by Tim Worstall, Forbes
Today is Internet Slowdown Day (and I don’t think we’re taking part here at Forbes) which is the way that various of the internet content providers urge you all to complain to politicians about the possible changes over net neutrality. Arguments over this subject range from the apocalyptic to the sort of heartfelt “meh” that I’m able to muster myself. At the extreme end we see people telling us that it will be the end of the internet if net neutrality is breached and at my sort end of that spectrum of arguments it’s simply about who gets to make money out of providing us with exactly the same things we already get.
Yes, the internet itself is fiercely complicated: that’s why the engineers that keep it running make so much more than you and I do. However, the theoretical concept is really pretty simple. It’s a distribution system. We can think of it as being like the highway system if we like. We’ve got all sorts of traffic coming onto the system at all sorts of points, trying to get to a near infinite variety of places and coming off that system at different times.

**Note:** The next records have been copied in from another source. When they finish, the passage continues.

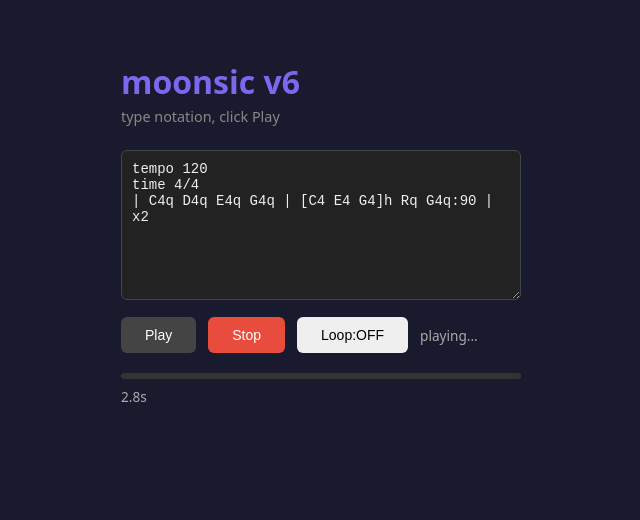
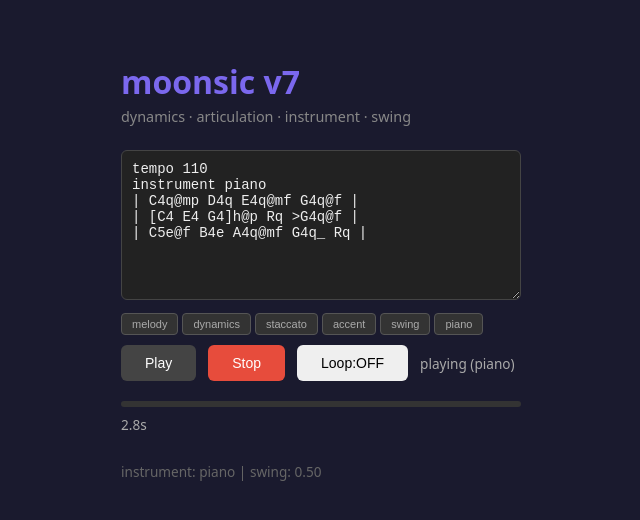
Before and after one commit to hyl-star/moonsic, a plain HTML site: page web/index.html in a window 1280 px wide. Both pictures are taken after a click on the button "Play". Shown: the whole page, without its empty margins (319-959 px from the left). Drawn offline with Linux system fonts and the light colour scheme.

Commit message:
v7 expression: dynamics @p/@mf/@f, articulation !/>/_ staccato/accent/tenuto, instrument presets (piano/pluck/bass/pad/bell/lead), swing, humanize, example buttons

```diff
--- a/web/app.js
+++ b/web/app.js
@@ -1,149 +1,218 @@
-// moonsic v6 — live notation editor + playback
+// moonsic v7 — expression + instruments + swing + humanize
 
 let audioContext = null, activeNodes = [], playbackTimer = null, loopEnabled = false
 let currentBaseTime = 0, analyser = null
+let swingAmount = 0.50, humanizeTime = 0, humanizeVel = 0, currentInstrument = 'piano'
+let seed = 42
 
-const VOICES = {
-  sine_lead:   { type:'sine',     a:0.01,d:0.05,s:0.7,r:0.05,g:0.18 },
-  triangle_bass:{ type:'triangle',a:0.005,d:0.03,s:0.8,r:0.03,g:0.22 },
-  saw_pad:     { type:'sawtooth',a:0.08,d:0.1, s:0.5,r:0.15,g:0.08 },
+// --- Instrument Presets ---
+
+const INSTRUMENTS = {
+  piano: { type:'sine',  a:0.003,d:0.4, s:0.15,r:0.3, g:0.20, osc2:true, detune:0 },
+  pluck: { type:'triangle', a:0.001,d:0.15,s:0.0, r:0.05,g:0.18, osc2:false },
+  bass:  { type:'sawtooth',a:0.005,d:0.1, s:0.6, r:0.08,g:0.24, osc2:false },
+  pad:   { type:'sawtooth',a:0.12,d:0.2, s:0.4, r:0.3, g:0.10, osc2:true, detune:8 },
+  bell:  { type:'sine',  a:0.001,d:0.8, s:0.0, r:0.02,g:0.14, osc2:true, detune:1200 },
+  lead:  { type:'square',a:0.01,d:0.05,s:0.6, r:0.06,g:0.16, osc2:false },
 }
+const INST_NAMES = Object.keys(INSTRUMENTS)
 
-// --- v6 Notation Parser (JS) ---
+// --- Dynamics ---
+
+const DYNAMICS = { ppp:16, pp:32, p:45, mp:60, mf:80, f:100, ff:115, fff:125 }
+
+// --- Notation Parser ---
 
 function parseScore(text) {
   const lines = text.split('\n')
-  let bpm = 120, tsNum = 4, tsDen = 4
-  let allEvents = [], allDurations = [], allVelocities = []
-  let allChannels = []
+  let bpm = 120, instrument = 'piano'
+  let allEvents = [], allDurations = [], allVelocities = [], allChannels = []
+  let allArtic = [], allDyn = []
 
   let prevEvents = null
   for (let line of lines) {
     line = line.trim()
     if (!line || line.startsWith('#')) continue
     if (line.startsWith('tempo ')) { bpm = parseInt(line.slice(6)) || 120; continue }
-    if (line.startsWith('time ')) {
-      const m = line.match(/time\s+(\d+)\s*\/\s*(\d+)/)
-      if (m) { tsNum = parseInt(m[1]); tsDen = parseInt(m[2]) }
+    if (line.startsWith('time ')) continue
+    if (line.startsWith('instrument ')) { instrument = line.slice(11).trim(); continue }
+    if (line.startsWith('swing ')) { swingAmount = parseFloat(line.slice(6)) || 0.5; continue }
+    if (line.startsWith('humanize ')) {
+      const tm = line.match(/time\s+([\d.]+)/); if(tm) humanizeTime = parseFloat(tm[1])
+      const vm = line.match(/velocity\s+(\d+)/); if(vm) humanizeVel = parseInt(vm[1])
       continue
     }
-    // standalone repeat: xN alone on a line → repeat previous line
+    // standalone repeat
     const soloRx = line.match(/^x(\d+)$/)
     if (soloRx && prevEvents) {
-      const n = parseInt(soloRx[1])
-      for (let r = 0; r < n; r++) { pushEvents(prevEvents, allEvents, allDurations, allVelocities, allChannels) }
+      for (let r=0; r<parseInt(soloRx[1]); r++) pushEvents(prevEvents,allEvents,allDurations,allVelocities,allChannels,allArtic,allDyn)
       continue
     }
-    // inline repeat: events xN
     let repeat = 1
     const rx = line.match(/x(\d+)\s*$/)
-    if (rx) { repeat = parseInt(rx[1]); line = line.replace(/x\d+\s*$/, '').trim() }
-    const events = parseLine(line)
-    if (events.length > 0) prevEvents = events
-    for (let r = 0; r < repeat; r++) { pushEvents(events, allEvents, allDurations, allVelocities, allChannels) }
+    if (rx) { repeat = parseInt(rx[1]); line = line.replace(/x\d+\s*$/,'').trim() }
+    const result = parseLine(line)
+    if (result.events.length > 0) prevEvents = result.events
+    for (let r=0; r<repeat; r++) pushEvents(result.events,allEvents,allDurations,allVelocities,allChannels,allArtic,allDyn)
   }
 
-  // build timed events
-  let cursor = 0
-  const noteEvents = []
-  for (let i = 0; i < allEvents.length; i++) {
-    if (allEvents[i] >= 0) {
-      noteEvents.push({ start:cursor, duration:allDurations[i] || allDurations[i-1] || 1, midi:allEvents[i], velocity:allVelocities[i]/127, channel:allChannels[i] })
+  currentInstrument = instrument
+  const quarterSeconds = 60 / bpm
+  let cursor = 0, noteEvents = [], i = 0
+
+  // collect chord groups
+  const groups = []; let group = []
+  while (i < allEvents.length) {
+    if (allEvents[i] < 0) { // rest
+      if (group.length) { groups.push(group); group = [] }
+      groups.push([i]); i++
+    } else if (allDurations[i] === 0) { // chord continuation
+      group.push(i); i++
+    } else {
+      if (group.length) { groups.push(group); group = [] }
+      group.push(i); i++
     }
-    if (allDurations[i] > 0) cursor += allDurations[i]
   }
-  return { events: noteEvents, bpm, tsNum, tsDen }
+  if (group.length) groups.push(group)
+
+  for (const g of groups) {
+    const idx = g[0]
+    if (allEvents[idx] < 0) { // rest
+      if (allDurations[idx] > 0) cursor += allDurations[idx]
+      continue
+    }
+    const dur = allDurations[idx]
+    const startBeat = cursor; cursor += dur
+    for (const j of g) {
+      const art = allArtic[j] || 'normal'
+      let playDur = dur, gainMul = 1
+      if (art === 'staccato') playDur = dur * 0.55
+      else if (art === 'accent') gainMul = 1.3
+      else if (art === 'tenuto') playDur = dur * 0.95
+      // swing
+      let start = startBeat
+      if (swingAmount !== 0.5 && dur === 0.5) {
+        const beatInBar = startBeat % 1
+        if (Math.abs(beatInBar - 0.5) < 0.01) start = Math.floor(startBeat) + swingAmount
+      }
+      // humanize
+      let hTime = 0, hVel = 0
+      if (humanizeTime > 0) { seed = (seed * 1103515245 + 12345) & 0x7fffffff; hTime = (seed / 0x7fffffff - 0.5) * humanizeTime * 2 }
+      if (humanizeVel > 0) { seed = (seed * 1103515245 + 12345) & 0x7fffffff; hVel = Math.round((seed / 0x7fffffff - 0.5) * humanizeVel * 2) }
+      const vel = Math.max(0, Math.min(127, (allVelocities[j]||100) + hVel))
+      noteEvents.push({
+        start: Math.max(0, (start + hTime) * quarterSeconds),
+        duration: playDur * quarterSeconds,
+        midi: allEvents[j], velocity: vel / 127 * gainMul, channel: allChannels[j],
+        instrument: currentInstrument
+      })
+    }
+  }
+  return { events: noteEvents, bpm, instrument }
 }
 
-function pushEvents(events, allEvents, allDurations, allVelocities, allChannels) {
+function pushEvents(events, allEvents, allDurations, allVelocities, allChannels, allArtic, allDyn) {
   for (const e of events) {
     if (e.midi !== undefined) {
-      allEvents.push(e.midi); allDurations.push(e.chord ? 0 : e.dur); allVelocities.push(e.vel||100); allChannels.push(0)
+      allEvents.push(e.midi); allDurations.push(e.chord ? 0 : e.dur)
+      allVelocities.push(e.vel||100); allChannels.push(0)
+      allArtic.push(e.artic||'normal'); allDyn.push(e.dyn||'mf')
     } else if (e.rest) {
       allEvents.push(-1); allDurations.push(e.dur); allVelocities.push(0); allChannels.push(0)
+      allArtic.push('normal'); allDyn.push('mf')
     }
   }
 }
 
 function parseLine(line) {
   const events = []
-  // merge chord tokens: [C4 E4 G4]h → single token
+  // merge chord tokens
   let merged = line
-  const chordRe = /\[[^\]]+\][whqes]\.?/g
-  const chords = []
-  let m; while ((m = chordRe.exec(line)) !== null) chords.push({ idx:m.index, raw:m[0] })
+  const chordRe = /\[[^\]]+\][whqes]\.?(?::\d+)?(?:@[a-z]+)?/g
+  const chords = []; let m
+  while ((m = chordRe.exec(line)) !== null) chords.push({ idx:m.index, raw:m[0] })
   for (let i = chords.length-1; i>=0; i--) {
     merged = merged.slice(0, chords[i].idx) + 'CHORD' + i + ' ' + merged.slice(chords[i].idx + chords[i].raw.length)
   }
   const tokens = merged.split(/\s+/).filter(t => t && t !== '|')
+  let currentDyn = 'mf'
   for (let tok of tokens) {
     if (tok.startsWith('CHORD')) {
       const raw = chords[parseInt(tok.slice(5))].raw
-      const cm = raw.match(/^\[(.+)\]([whqes]\.?)/)
+      const cm = raw.match(/^\[(.+)\]([whqes]\.?)(?::(\d+))?(?:@([a-z]+))?/)
       if (cm) {
         const pitches = cm[1].split(/\s+/).map(parsePitch).filter(p => p >= 0)
         const dur = parseDur(cm[2])
+        const vel = cm[3] ? parseInt(cm[3]) : DYNAMICS[cm[4]||currentDyn] || 80
+        const artic = parseArtic(tok)
         let first = true
-        for (const p of pitches) {
-          events.push({ midi:p, dur, vel:100, chord:!first })
-          first = false
-        }
+        for (const p of pitches) events.push({ midi:p, dur, vel, artic, dyn:cm[4]||currentDyn, chord:!first }); first=false
       }
-      continue
-    }
-    if (tok === '|' || !tok) continue
-    if (tok[0] === 'R') { events.push({ rest:true, dur:parseDur(tok.slice(1)) }); continue }
-    if (tok[0] === '[') {
-      const m = tok.match(/^\[(.+)\]([whqes]\.?)/)
-      if (m) {
-        const pitches = m[1].split(/\s+/).map(parsePitch).filter(p => p >= 0)
-        const dur = parseDur(m[2])
-        for (const p of pitches) events.push({ midi:p, dur, vel:100 })
+    } else if (DYNAMICS[tok]) {
+      currentDyn = tok
+    } else if (tok[0] === 'R') {
+      events.push({ rest:true, dur:parseDur(tok.slice(1)) })
+    } else if (tok[0] >= 'A' && tok[0] <= 'G' || tok[0] === '.' || tok[0] === '>' || tok[0] === '_' || tok[0] === '!') {
+      // articulation prefix
+      let artic = 'normal', t = tok
+      if (t[0] === '!') { artic = 'staccato'; t = t.slice(1) }
+      else if (t[0] === '>') { artic = 'accent'; t = t.slice(1) }
+      else if (t[0] === '_') { artic = 'tenuto'; t = t.slice(1) }
+      const nm = t.match(/^([A-G][#b]?\d)([whqes]\.?)(?::(\d+))?(?:@([a-z]+))?$/)
+      if (nm) {
+        const vel = nm[3] ? parseInt(nm[3]) : DYNAMICS[nm[4]||currentDyn] || 80
+        events.push({ midi:parsePitch(nm[1]), dur:parseDur(nm[2]), vel, artic, dyn:nm[4]||currentDyn })
       }
-      continue
-    }
-    // note: C4q, C#4e:80, Bb3h.
-    const m = tok.match(/^([A-G][#b]?\d)([whqes]\.?)(?::(\d+))?$/)
-    if (m) {
-      events.push({ midi:parsePitch(m[1]), dur:parseDur(m[2]), vel:parseInt(m[3]||'100') })
     }
   }
-  return events
+  return { events }
+}
+
+function parseArtic(tok) {
+  if (tok[0]==='!') return 'staccato'
+  if (tok[0]==='>') return 'accent'
+  if (tok[0]==='_') return 'tenuto'
+  return 'normal'
 }
 
 function parsePitch(s) {
-  const m = s.match(/^([A-G])([#b])?(\d)$/)
-  if (!m) return 60
+  const m = s.match(/^([A-G])([#b])?(\d)$/); if (!m) return 60
   const names = { C:0,D:2,E:4,F:5,G:7,A:9,B:11 }
-  const base = names[m[1]] || 0
-  const acc = m[2] === '#' ? 1 : m[2] === 'b' ? -1 : 0
-  const oct = parseInt(m[3])
-  return (oct + 1) * 12 + base + acc
+  return (parseInt(m[3])+1)*12 + (names[m[1]]||0) + (m[2]==='#'?1:m[2]==='b'?-1:0)
 }
-
 function parseDur(s) {
-  const beats = { w:4, h:2, q:1, e:0.5, s:0.25 }
-  let mult = 1
-  if (s.endsWith('.')) { mult = 1.5; s = s.slice(0,-1) }
-  return (beats[s] || 1) * mult
+  const beats = { w:4, h:2, q:1, e:0.5, s:0.25 }; let m=1
+  if (s.endsWith('.')) { m=1.5; s=s.slice(0,-1) }
+  return (beats[s]||1)*m
 }
 
 // --- Playback ---
 
 function playSynthNote(e, baseTime) {
-  const ctx = audioContext, freq = 440 * Math.pow(2, (e.midi - 69) / 12)
-  const voice = VOICES.sine_lead
-  const osc = ctx.createOscillator(); osc.type = voice.type
+  const ctx = audioContext, freq = 440 * Math.pow(2, (e.midi-69)/12)
+  const inst = INSTRUMENTS[e.instrument] || INSTRUMENTS.piano
+  const osc = ctx.createOscillator(); osc.type = inst.type
   osc.frequency.setValueAtTime(freq, baseTime + e.start)
   const gain = ctx.createGain(); const t = baseTime + e.start; const d = e.duration; const g = gain.gain
+  const vel = Math.max(0, Math.min(1, e.velocity))
+  const noteGain = inst.g * vel
   g.setValueAtTime(0, t)
-  g.linearRampToValueAtTime(voice.g, t + voice.a)
-  g.linearRampToValueAtTime(voice.g * voice.s, t + voice.a + voice.d)
-  g.setValueAtTime(voice.g * voice.s, t + d - voice.r)
+  g.linearRampToValueAtTime(noteGain, t + inst.a)
+  g.linearRampToValueAtTime(noteGain * inst.s, t + inst.a + inst.d)
+  g.setValueAtTime(noteGain * inst.s, Math.max(t, t + d - inst.r))
   g.linearRampToValueAtTime(0, t + d)
   osc.connect(gain); gain.connect(ctx.destination)
   if (analyser) gain.connect(analyser)
-  osc.start(t); osc.stop(t + d + voice.r); activeNodes.push(osc, gain)
+  // second oscillator for body
+  if (inst.osc2) {
+    const osc2 = ctx.createOscillator(); osc2.type = inst.type
+    osc2.frequency.setValueAtTime(freq + inst.detune, baseTime + e.start)
+    const g2 = ctx.createGain(); g2.gain.setValueAtTime(noteGain*0.3, t)
+    g2.gain.linearRampToValueAtTime(0, t + d)
+    osc2.connect(g2); g2.connect(ctx.destination)
+    osc2.start(t); osc2.stop(t + d + inst.r); activeNodes.push(osc2, g2)
+  }
+  osc.start(t); osc.stop(t + d + inst.r); activeNodes.push(osc, gain)
 }
 
 function playEvents(events) {
@@ -152,7 +221,7 @@ function playEvents(events) {
   if (!analyser) { analyser = ctx.createAnalyser(); analyser.fftSize = 256 }
   const totalDuration = Math.max(...events.map(e => e.start + e.duration), 0.1) + 0.2
   currentBaseTime = ctx.currentTime + 0.05
-  for (const e of events) { playSynthNote(e, currentBaseTime) }
+  for (const e of events) playSynthNote(e, currentBaseTime)
   playbackTimer = setTimeout(() => {
     if (loopEnabled) playEvents(events); else { cleanupNodes(); updateUI() }
   }, totalDuration * 1000)
@@ -161,7 +230,6 @@ function playEvents(events) {
 
 function stopPlayback() { if(playbackTimer){clearTimeout(playbackTimer);playbackTimer=null} cleanupNodes(); updateUI() }
 function toggleLoop() { loopEnabled = !loopEnabled; updateUI() }
-
 function cleanupNodes() { for (const n of activeNodes) { try{n.disconnect()}catch(e){} try{n.stop()}catch(e){} } activeNodes=[] }
 
 function getAudioContext() {
@@ -170,17 +238,16 @@ function getAudioContext() {
   return audioContext
 }
 
-// --- Meter ---
+// --- UI ---
 
 function updateMeter() {
   if (!playbackTimer) { document.getElementById('meter-bar').style.width='0%'; return }
   if (analyser) {
     const data = new Uint8Array(analyser.frequencyBinCount); analyser.getByteFrequencyData(data)
-    document.getElementById('meter-bar').style.width = Math.min(100, data.reduce((a,b)=>a+b,0)/data.length/2.5) + '%'
+    document.getElementById('meter-bar').style.width = Math.min(100, data.reduce((a,b)=>a+b,0)/data.length/2.5)+'%'
   }
-  if (audioContext && currentBaseTime) {
-    document.getElementById('time-display').textContent = Math.max(0, audioContext.currentTime - currentBaseTime).toFixed(1) + 's'
-  }
+  if (audioContext && currentBaseTime)
+    document.getElementById('time-display').textContent = Math.max(0, audioContext.currentTime - currentBaseTime).toFixed(1)+'s'
   setTimeout(updateMeter, 50)
 }
 
@@ -189,20 +256,34 @@ function updateUI() {
   document.getElementById('play-btn').disabled = playing
   document.getElementById('stop-btn').disabled = !playing
   document.getElementById('loop-btn').textContent = loopEnabled ? 'Loop:ON' : 'Loop:OFF'
-  document.getElementById('status').textContent = playing ? 'playing...' : 'idle'
+  document.getElementById('status').textContent = playing ? 'playing ('+(currentInstrument||'piano')+')' : 'idle'
 }
 
-// --- Init ---
+function loadExample(id) {
+  const examples = {
+    melody: 'tempo 120\ntime 4/4\n| C4q D4q E4q G4q | [C4 E4 G4]h Rq G4q:90 | x2',
+    dynamics: 'tempo 100\ninstrument piano\n| C4q@p D4q@mp E4q@mf G4q@f | C5e@ff B4e A4q@mf Rq |',
+    staccato: 'tempo 120\ninstrument pluck\n| !C4e !D4e !E4e !F4e !G4e !F4e !E4e !D4e | C4w@f',
+    accent: 'tempo 110\ninstrument lead\n| C4q >E4q G4q >C5q | >A4h Rq G4q@mp |',
+    swing: 'tempo 100\nswing 0.60\ninstrument piano\n| C4e D4e E4e G4e C4e D4e E4e G4e | C4q D4q |',
+    piano: 'tempo 110\ninstrument piano\n| C4q@mp D4q E4q@mf G4q@f | [C4 E4 G4]h@p Rq >G4q@f | C5e@f B4e A4q@mf G4q_ Rq |'
+  }
+  if (examples[id]) {
+    document.getElementById('score-input').value = examples[id]
+    document.getElementById('error-msg').textContent = ''
+  }
+}
 
 document.getElementById('play-btn').addEventListener('click', () => {
   const text = document.getElementById('score-input').value
   try {
     const result = parseScore(text)
     document.getElementById('error-msg').textContent = ''
+    document.getElementById('info').textContent = `instrument: ${result.instrument || 'piano'} | swing: ${swingAmount.toFixed(2)}`
     playEvents(result.events)
   } catch(e) {
     document.getElementById('error-msg').textContent = 'Parse error: ' + e.message
   }
 })
-document.getElementById('stop-btn').addEventListener('click', () => stopPlayback())
-document.getElementById('loop-btn').addEventListener('click', () => toggleLoop())
+document.getElementById('stop-btn').addEventListener('click', stopPlayback)
+document.getElementById('loop-btn').addEventListener('click', toggleLoop)
--- a/web/index.html
+++ b/web/index.html
@@ -1,19 +1,28 @@
 <!DOCTYPE html>
 <html lang="zh-CN">
 <head>
-  <meta charset="UTF-8">
-  <meta name="viewport" content="width=device-width, initial-scale=1.0">
-  <title>moonsic v6 — Live Editor</title>
+  <meta charset="UTF-8"><meta name="viewport" content="width=device-width, initial-scale=1.0">
+  <title>moonsic v7 — Expression + Instruments</title>
   <link rel="stylesheet" href="styles.css">
 </head>
 <body>
 <div id="app">
-    <h1>moonsic v6</h1>
-    <p class="subtitle">type notation, click Play</p>
+  <h1>moonsic v7</h1>
+  <p class="subtitle">dynamics · articulation · instrument · swing</p>
   <textarea id="score-input" rows="8">
-tempo 120
-time 4/4
-| C4q D4q E4q G4q | [C4 E4 G4]h Rq G4q:90 | x2</textarea>
+tempo 110
+instrument piano
+| C4q@mp D4q E4q@mf G4q@f |
+| [C4 E4 G4]h@p Rq >G4q@f |
+| C5e@f B4e A4q@mf G4q_ Rq |</textarea>
+  <div id="examples">
+    <button onclick="loadExample('melody')">melody</button>
+    <button onclick="loadExample('dynamics')">dynamics</button>
+    <button onclick="loadExample('staccato')">staccato</button>
+    <button onclick="loadExample('accent')">accent</button>
+    <button onclick="loadExample('swing')">swing</button>
+    <button onclick="loadExample('piano')">piano</button>
+  </div>
   <div id="controls">
     <button id="play-btn">Play</button>
     <button id="stop-btn" disabled>Stop</button>
@@ -23,6 +32,7 @@ time 4/4
   <div id="meter"><div id="meter-bar"></div></div>
   <div id="time-display">0.0s</div>
   <div id="error-msg"></div>
+  <div id="info"></div>
 </div>
 <script src="app.js"></script>
 </body>
--- a/web/styles.css
+++ b/web/styles.css
@@ -49,7 +49,11 @@ button {
   font-size: 0.85em;
   color: #aaa;
 }
-#score-input { width:100%; background:#222; color:#eee; border:1px solid #444; border-radius:6px; padding:10px; font:14px monospace; resize:vertical; box-sizing:border-box; margin-bottom:12px }
+#score-input { width:100%; background:#222; color:#eee; border:1px solid #444; border-radius:6px; padding:10px; font:14px monospace; resize:vertical; box-sizing:border-box; margin-bottom:8px }
+#examples { display:flex; gap:4px; flex-wrap:wrap; margin-bottom:10px }
+#examples button { padding:4px 10px; font-size:11px; border:1px solid #555; border-radius:4px; background:#333; color:#aaa; cursor:pointer }
+#examples button:hover { background:#555; color:#fff }
+#info { font-size:0.8em; color:#888; margin-top:4px }
 #error-msg { color:#e74c3c; font-size:0.85em; margin-top:4px; min-height:1.2em }
 #meter { height:6px; background:#333; border-radius:3px; margin:8px 0; overflow:hidden }
 #meter-bar { height:100%; width:0%; background:#7b68ee; transition:width 0.05s }
```
Lines whose indentation alone changed are shown as unchanged.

Net neutrality simply means that all of that traffic, whether it’s in the tubes of the internet or upon the roads of the highway network, is treated exactly the same. And when it’s put in those terms it gets a little difficult to see why it would be the end of it if there was differentiation between the various pieces of traffic. For we most certainly differentiate between different forms of traffic on those highways. Bicycles aren’t allowed on the interstates, trucks often have different speed limits to cars, in areas of great congestion we have HOV rules (vehicles with more than one occupant get to use special lanes etc). Further, we allow emergency traffic (an ambulance say) to break pretty much all of the speed and rights of way rules that everyone else might have to obey and as someone who has transported radioactive materials before special cargoes most certainly face special rules (as I recall, one 32 lb bar of thorium to go over a state line required its own 18 wheeler with flashing lights plus a police escort. Two 16 lb bars after it had been cut in half could go on the same Fed Ex truck with no extra precautions. Go figure.). Read the entire story.